---------- Material supplied ----------

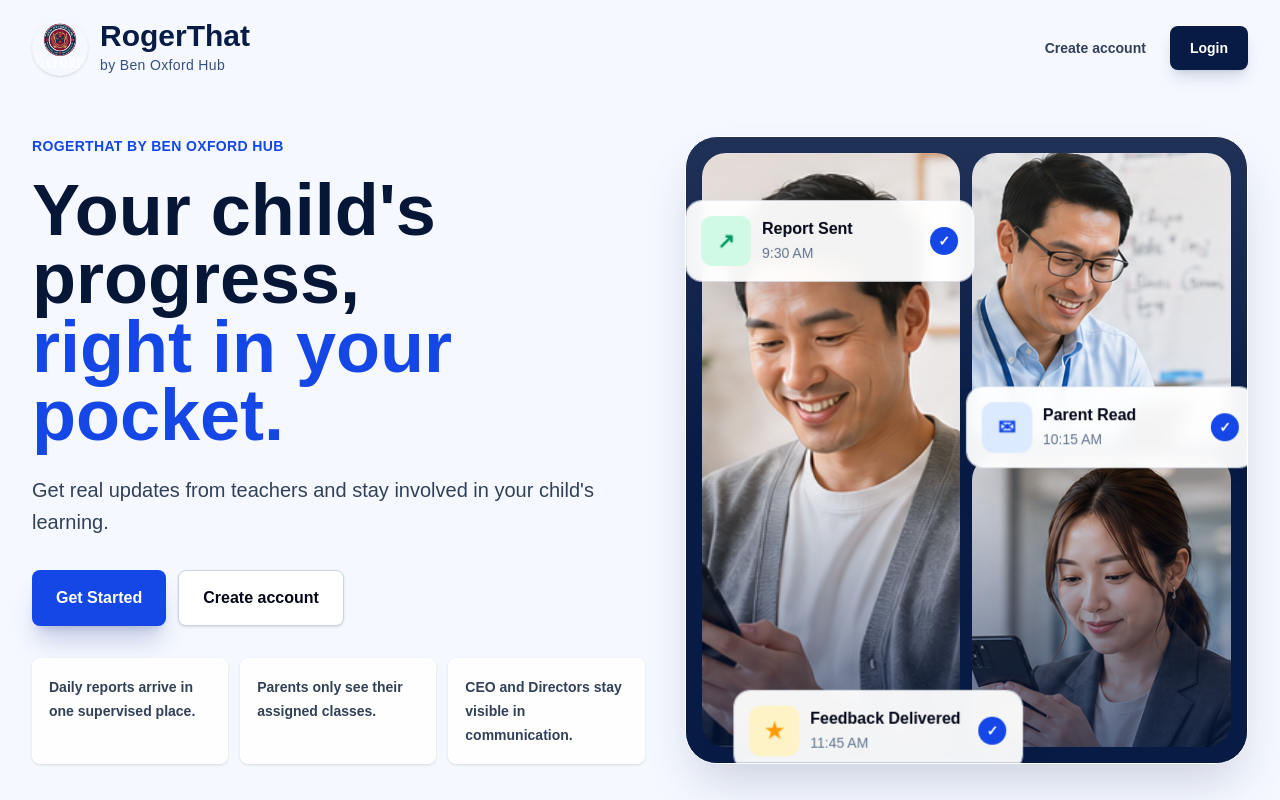
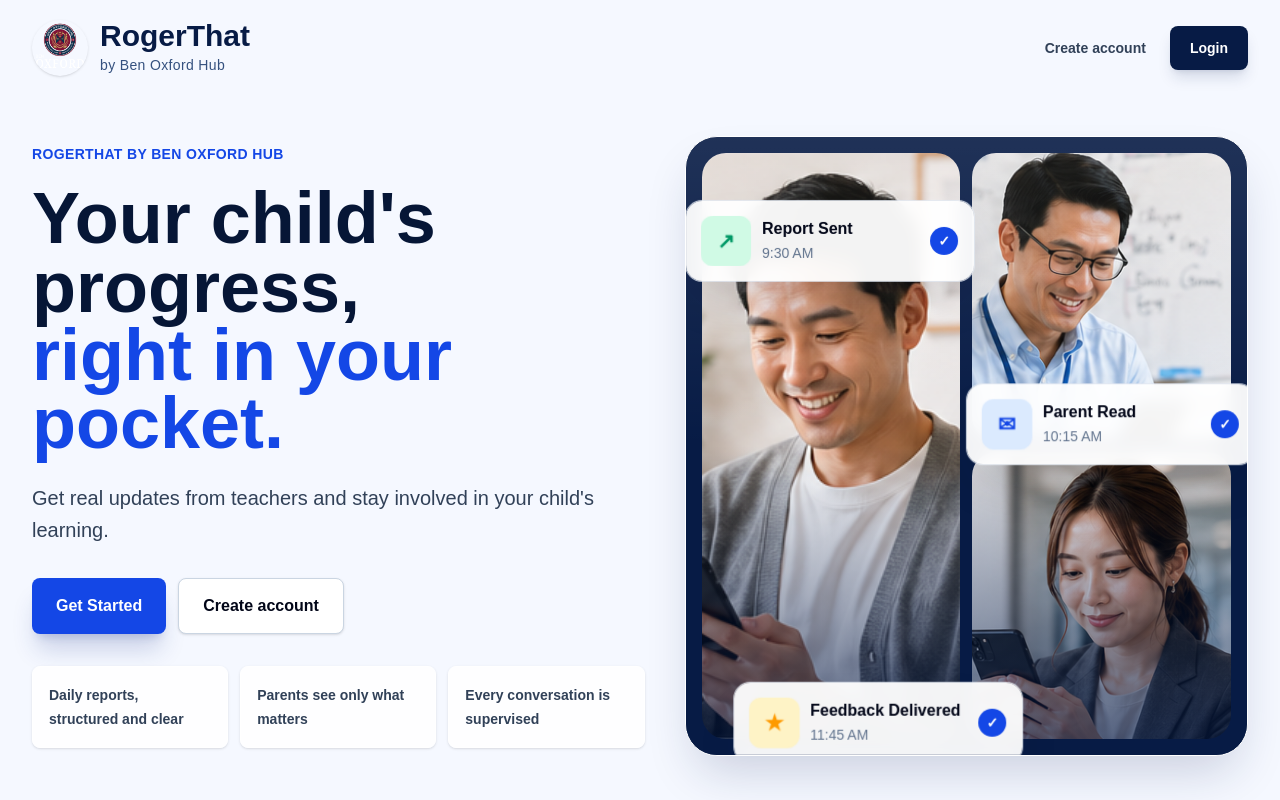
Before and after one commit to M3-AI-alt/rogerthat-app, a Next.js app: page / in a window 1280 px wide. Shown: the top 800 px of the page. Built offline with nearby package versions, Linux system fonts and the light colour scheme.

Commit message:
Update homepage value card copy

```diff
--- a/src/app/page.tsx
+++ b/src/app/page.tsx
@@ -64,9 +64,9 @@ const entryOptions = [
 ] as const;
 
 const valuePreviews = [
-  "Daily reports arrive in one supervised place.",
-  "Parents only see their assigned classes.",
-  "CEO and Directors stay visible in communication.",
+  "Daily reports, structured and clear",
+  "Parents see only what matters",
+  "Every conversation is supervised",
 ] as const;
 
 function BrandLockup(): ReactElement {
```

----------

> [Exercise description] Search the records for the string "const" and, wherever a line contains it, please copy that line.

> [Your solution]
@@ -64,9 +64,9 @@ const entryOptions = [
 ] as const;
 const valuePreviews = [
 ] as const;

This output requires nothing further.